Over a year ago, there appeared one of the few studies of autosomal DNA in Ireland and Britain. If you have English/Welsh, Irish, northern Irish, Highlands Scottish, Lowlands Scottish or Swedish matches, you will want to read this post. Here is the original article and abstract.
Population structure and genome-wide patterns of variation in Ireland and Britain.
Located off the northwestern coast of the European mainland, Britain and Ireland were among the last regions of Europe to be colonized by modern humans after the last glacial maximum. Further, the geographical location of Britain, and in particular of Ireland, is such that the impact of historical migration has been minimal. Genetic diversity studies applying the Y chromosome and mitochondrial systems have indicated reduced diversity and an increased population structure across Britain and Ireland relative to the European mainland. Such characteristics would have implications for genetic mapping studies of complex disease. We set out to further our understanding of the genetic architecture of the region from the perspective of (i) population structure, (ii) linkage disequilibrium (LD), (iii) homozygosity and (iv) haplotype diversity (HD). Analysis was conducted on 3654 individuals from Ireland, Britain (with regional sampling in Scotland), Bulgaria, Portugal, Sweden and the Utah HapMap collection. Our results indicate a subtle but clear genetic structure across Britain and Ireland, although levels of structure were reduced in comparison with average cross-European structure. We observed slightly elevated levels of LD and homozygosity in the Irish population compared with neighbouring European populations. We also report on a cline of HD across Europe with greatest levels in southern populations and lowest levels in Ireland and Scotland. These results are consistent with our understanding of the population history of Europe and promote Ireland and Scotland as relatively homogenous resources for genetic mapping of rare variants.

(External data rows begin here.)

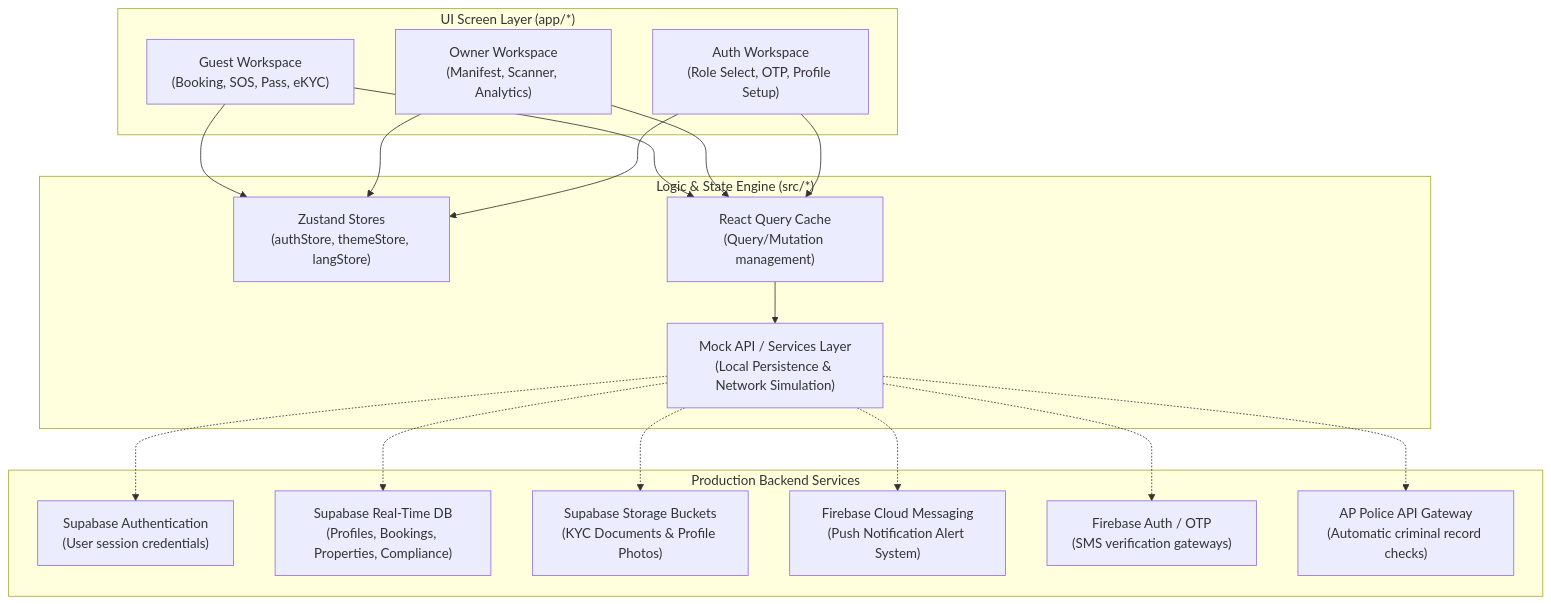
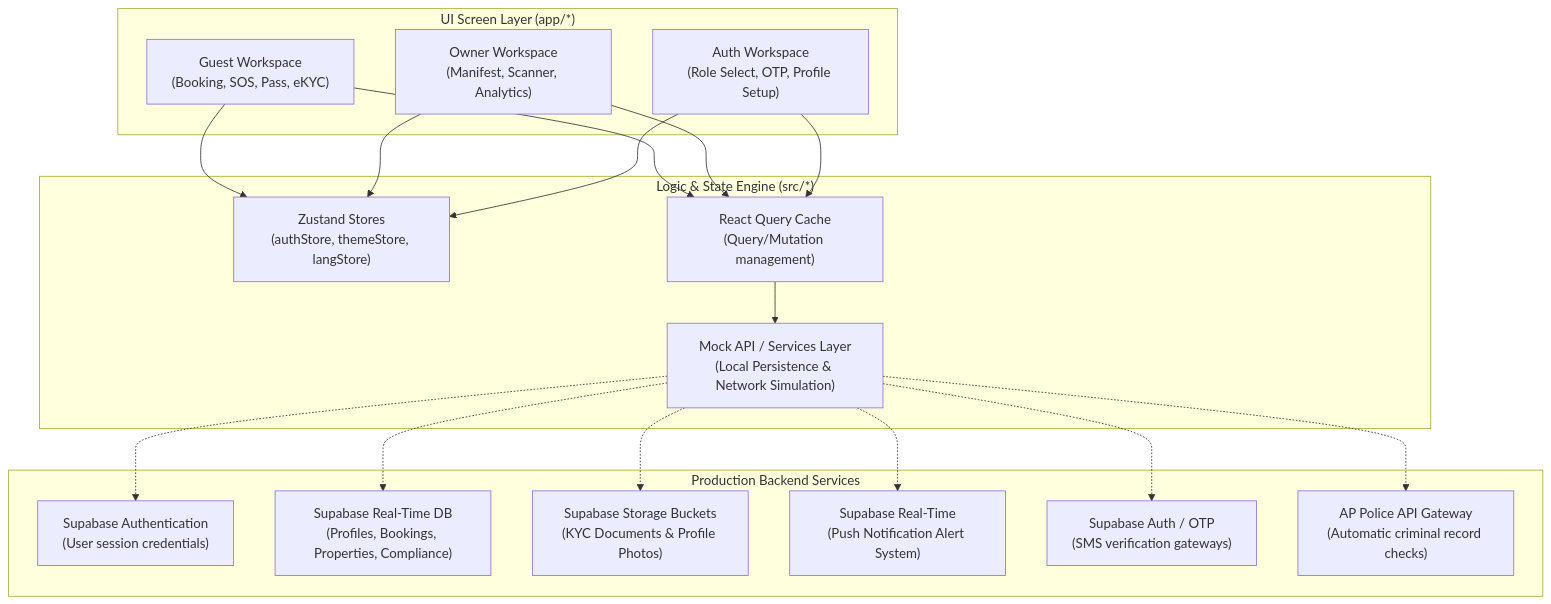
One commit to salarkhan2003/safeStayAP changed the diagram in README.md. Above: the diagram before and after it, drawn with Mermaid. The commit also changed other lines of this file and 1 other file, not shown here.

````diff
--- a/README.md
+++ b/README.md
@@ -32,38 +31,38 @@
 ```mermaid
 graph TD
     %% Mobile App Components
     subgraph UI_Layer["UI Screen Layer (app/*)"]
         GuestView["Guest Workspace<br>(Booking, SOS, Pass, eKYC)"]
         OwnerView["Owner Workspace<br>(Manifest, Scanner, Analytics)"]
         AuthView["Auth Workspace<br>(Role Select, OTP, Profile Setup)"]
     end
 
     subgraph Logic_Layer["Logic & State Engine (src/*)"]
         Store["Zustand Stores<br>(authStore, themeStore, langStore)"]
         Cache["React Query Cache<br>(Query/Mutation management)"]
         API["Mock API / Services Layer<br>(Local Persistence & Network Simulation)"]
     end
 
     %% External Backends
     subgraph Backend_Services["Production Backend Services"]
         SupaAuth["Supabase Authentication<br>(User session credentials)"]
         SupaDB["Supabase Real-Time DB<br>(Profiles, Bookings, Properties, Compliance)"]
         SupaStore["Supabase Storage Buckets<br>(KYC Documents & Profile Photos)"]
-        FCM["Firebase Cloud Messaging<br>(Push Notification Alert System)"]
-        FireAuth["Firebase Auth / OTP<br>(SMS verification gateways)"]
+        RT["Supabase Real-Time<br>(Push Notification Alert System)"]
+        SupaOTP["Supabase Auth / OTP<br>(SMS verification gateways)"]
         PoliceApi["AP Police API Gateway<br>(Automatic criminal record checks)"]
     end
 
     %% Flows
     GuestView & OwnerView & AuthView --> Store
     GuestView & OwnerView & AuthView --> Cache
     Cache --> API
 
     %% Backend links
     API -.-> SupaAuth
     API -.-> SupaDB
     API -.-> SupaStore
-    API -.-> FCM
-    API -.-> FireAuth
+    API -.-> RT
+    API -.-> SupaOTP
     API -.-> PoliceApi
 ```
````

Though the focus was on genome-wide association studies (GWAS) and linkage disequilibrium, or medical aspects of DNA, this study was groundbreaking in using supercomputing and has enormous implications for the history of the British Isles. It used data from over 3,000 individuals from seven populations:
6. South/Southeast England
Data came from several sources: the International Schizophrenia Consortium, Wellcome Trust Cast Control Consortium 1958 Birth Control Data set, Utah European ancestry population (CEU) and HapMap project.
The study aimed to describe, statistically, four measures of the Irish and English populations:
1. Population structure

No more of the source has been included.